Pull up your socks, tourism chiefs tell HK
Updated: 2015-03-26 07:22
By Gladdy Chu in Hong Kong(HK Edition)
Travel industry experts warn there won't be enough tourists from other sources to make up for the loss from declining mainland tourist arrivals if some Hong Kong people's senseless and hostile attitude toward mainland visitors continues. Edmond Tang / China Daily
Tourism sector will not fade, but more promotion efforts are needed: Experts
Hong Kong's tourism industry is here to stay, and reports of its demise may have been grossly exaggerated, says the head of one of the city's largest tourist agencies.
Xu Muhan, executive director of China Travel International Investment Hong Kong, said on Wednesday that, compared with the general economic development trend, human factors only have a limited impact on regional tourism within a finite time and space.
The company, which has been expanding it regional tourism operations, posted a profit attributable to shareholders of HK$1.74 billion for last year - up 51 percent from 2013 - on a 9-percent rise in turnover to HK$4.48 billion. It declared a final dividend of two Hong Kong cents.
Addressing industry-wide concerns over the decline in the number of mainland visitors, who made up about 80 percent of all tourist arrivals, Xu said Hong Kong could try to make up by further exploring market potential by attracting more international travelers, including those from Southeast Asia.

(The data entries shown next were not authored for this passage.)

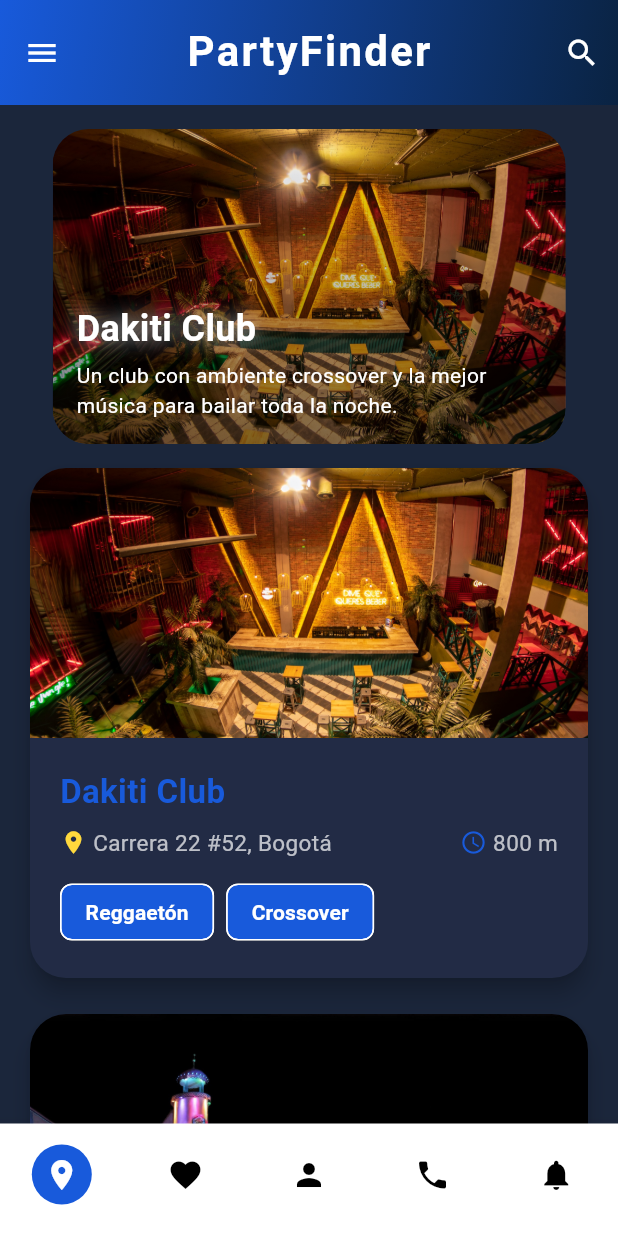
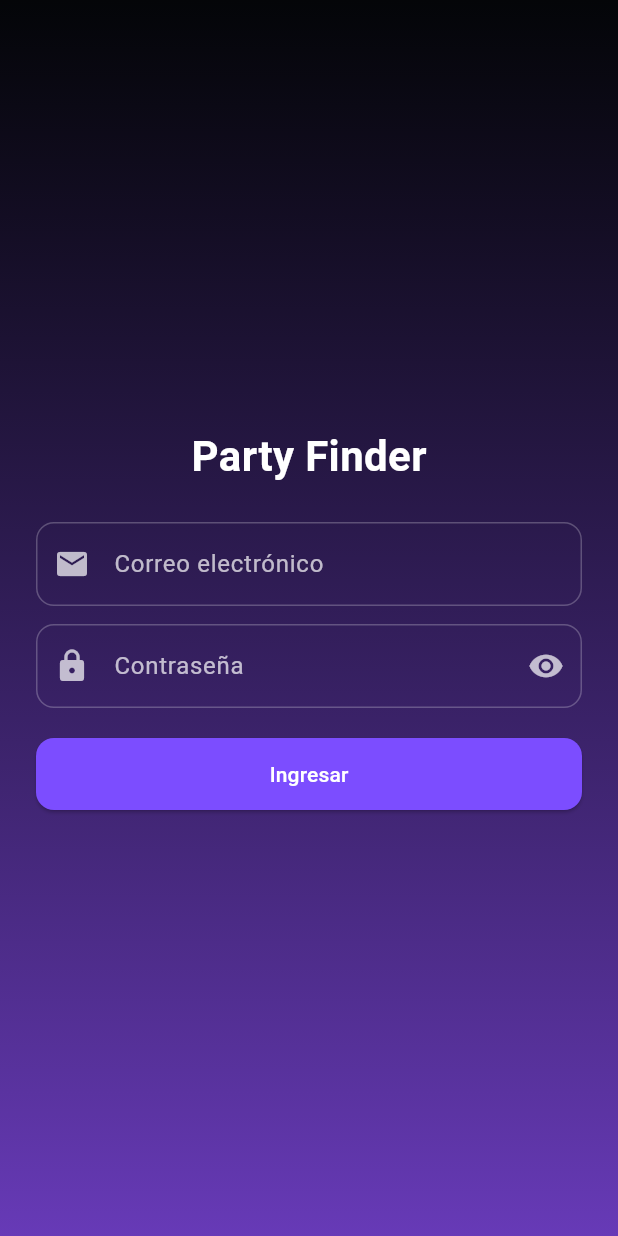
Before and after one commit to AndreSSS1022/Quiz, a Flutter app: the screen it shows after launch, on a phone screen of 412 x 824 dp. Run offline on Flutter 3.47's test engine with Material 3 defaults, Android fonts, the phone set to English and light mode, and no system bars; drawn by our look-alikes of carousel_slider.

Commit message:
Commit: Login

```diff
--- /dev/null
+++ b/partyfinder/lib/login.dart
@@ -0,0 +1,134 @@
+import 'package:flutter/material.dart';
+
+class Login extends StatefulWidget {
+  const Login({super.key});
+
+  @override
+  State<Login> createState() => _LoginScreenState();
+}
+
+class _LoginScreenState extends State<Login> {
+  final _formKey = GlobalKey<FormState>();
+  final _emailCtrl = TextEditingController();
+  final _passCtrl = TextEditingController();
+  bool _obscure = true;
+
+  @override
+  void dispose() {
+    _emailCtrl.dispose();
+    _passCtrl.dispose();
+    super.dispose();
+  }
+
+  void _login() {
+    if (_formKey.currentState!.validate()) {
+      // Navega al Home por ruta con nombre
+      Navigator.pushReplacementNamed(context, '/home');
+    }
+  }
+
+  @override
+  Widget build(BuildContext context) {
+    return Scaffold(
+      body: Container(
+        decoration: const BoxDecoration(
+          gradient: LinearGradient(
+            colors: [Colors.black87, Colors.deepPurple],
+            begin: Alignment.topCenter,
+            end: Alignment.bottomCenter,
+          ),
+        ),
+        padding: const EdgeInsets.symmetric(horizontal: 24),
+        child: Center(
+          child: ConstrainedBox(
+            constraints: const BoxConstraints(maxWidth: 420),
+            child: Form(
+              key: _formKey,
+              child: Column(
+                mainAxisSize: MainAxisSize.min,
+                children: [
+                  const Text(
+                    'Party Finder',
+                    style: TextStyle(
+                      fontSize: 28,
+                      fontWeight: FontWeight.bold,
+                      color: Colors.white,
+                    ),
+                  ),
+                  const SizedBox(height: 24),
+
+                  // Email
+                  TextFormField(
+                    controller: _emailCtrl,
+                    keyboardType: TextInputType.emailAddress,
+                    style: const TextStyle(color: Colors.white),
+                    decoration: InputDecoration(
+                      labelText: 'Correo electrónico',
+                      labelStyle: const TextStyle(color: Colors.white70),
+                      prefixIcon: const Icon(Icons.email, color: Colors.white70),
+                      enabledBorder: OutlineInputBorder(
+                        borderSide: const BorderSide(color: Colors.white24),
+                        borderRadius: BorderRadius.circular(12),
+                      ),
+                      focusedBorder: OutlineInputBorder(
+                        borderSide: const BorderSide(color: Colors.white70),
+                        borderRadius: BorderRadius.circular(12),
+                      ),
+                    ),
+                    validator: (v) =>
+                        (v == null || v.trim().isEmpty) ? 'Ingresa tu correo' : null,
+                  ),
+                  const SizedBox(height: 12),
+
+                  // Password
+                  TextFormField(
+                    controller: _passCtrl,
+                    obscureText: _obscure,
+                    style: const TextStyle(color: Colors.white),
+                    decoration: InputDecoration(
+                      labelText: 'Contraseña',
+                      labelStyle: const TextStyle(color: Colors.white70),
+                      prefixIcon: const Icon(Icons.lock, color: Colors.white70),
+                      suffixIcon: IconButton(
+                        icon: Icon(_obscure ? Icons.visibility : Icons.visibility_off,
+                            color: Colors.white70),
+                        onPressed: () => setState(() => _obscure = !_obscure),
+                      ),
+                      enabledBorder: OutlineInputBorder(
+                        borderSide: const BorderSide(color: Colors.white24),
+                        borderRadius: BorderRadius.circular(12),
+                      ),
+                      focusedBorder: OutlineInputBorder(
+                        borderSide: const BorderSide(color: Colors.white70),
+                        borderRadius: BorderRadius.circular(12),
+                      ),
+                    ),
+                    validator: (v) =>
+                        (v == null || v.length < 6) ? 'Mínimo 6 caracteres' : null,
+                  ),
+                  const SizedBox(height: 20),
+
+                  SizedBox(
+                    width: double.infinity,
+                    child: ElevatedButton(
+                      onPressed: _login,
+                      style: ElevatedButton.styleFrom(
+                        padding: const EdgeInsets.symmetric(vertical: 14),
+                        shape: RoundedRectangleBorder(
+                          borderRadius: BorderRadius.circular(12),
+                        ),
+                        backgroundColor: Colors.deepPurpleAccent,
+                        foregroundColor: Colors.white,
+                      ),
+                      child: const Text('Ingresar'),
+                    ),
+                  ),
+                ],
+              ),
+            ),
+          ),
+        ),
+      ),
+    );
+  }
+}
--- a/partyfinder/lib/main.dart
+++ b/partyfinder/lib/main.dart
@@ -1,5 +1,7 @@
 import 'package:flutter/material.dart';
 import 'package:carousel_slider/carousel_slider.dart';
+import 'login.dart';
+
 
 void main() {
   runApp(const MyApp());
@@ -22,8 +24,12 @@
         ),
         cardColor: const Color(0xFF222B45),
       ),
-      home: const MyHomePage(title: 'PartyFinder'),
+      home: const Login(),
       debugShowCheckedModeBanner: false,
+      routes: {
+        '/login': (context) => const Login(),
+        '/home': (context) => const MyHomePage(title: 'PartyFinder'),
+      },
     );
   }
 }
--- a/partyfinder/pubspec.yaml
+++ b/partyfinder/pubspec.yaml
@@ -1,4 +1,4 @@
-name: PartyFinder
+name: partyfinder
 description: "A new Flutter project."
 # The following line prevents the package from being accidentally published to
 # pub.dev using `flutter pub publish`. This is preferred for private packages.
```
Also changed, not shown: 1 other file.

But such sobering advice from him and others would likely fall on deaf ears as the tourism industry appears to have become obsessed with self-pity.
According to statistics from the Travel Industry Council of Hong Kong, tourist arrivals from the mainland individual travelers market surged by only 3.3 percent in January this year, compared with a 23.3-percent jump during the same period last year.
Mainland tour groups to Hong Kong plunged 32.3 percent last month, compared with a 21.6-percent increase in February last year. The magnitude of the decline, though largely seasonal, has upset many stakeholders in the local tourism market, such as hoteliers, caterers, retailers and tourist agencies. They found the protests in the past few months particularly rueful because they were seen to be directed at mainland visitors.
Lam Chi-ting, general secretary of the Federation of Hong Kong Trade Unions in Tourism, said that due to the three-month "Occupy Central" demonstrations and the frequent protests against parallel traders in Hong Kong, the local tourism industry has lost its drive.
"We cannot see any alternative engine to drive the growth of the local tourism industry in future years," he said.
Adding to the woes is growing competition from Japan and Europe as tourist destinations, fueled by a steep depreciation of the Japanese yen and the euro against most major world currencies.
Lam believes that the government's efforts to mount a global promotion of Hong Kong as a tourist destination will not be of much help. "More than half of the Hong Kong Tourism Board's expenses have been put into promoting Hong Kong to overseas travelers annually. But, the effect is quite limited."
Lam also warned that with the scheduled opening of Shanghai Disneyland next year, Hong Kong will further lose its charm as a tourist destination for visitors from the Pearl River Delta.
However, he said Hong Kong remains attractive to mainland shoppers and those who have not been here. "But those senseless and hostile protests must stop or mainland tourists won't come. And, there won't be enough tourists from other sources to make up for the loss."
(HK Edition 03/26/2015 page8)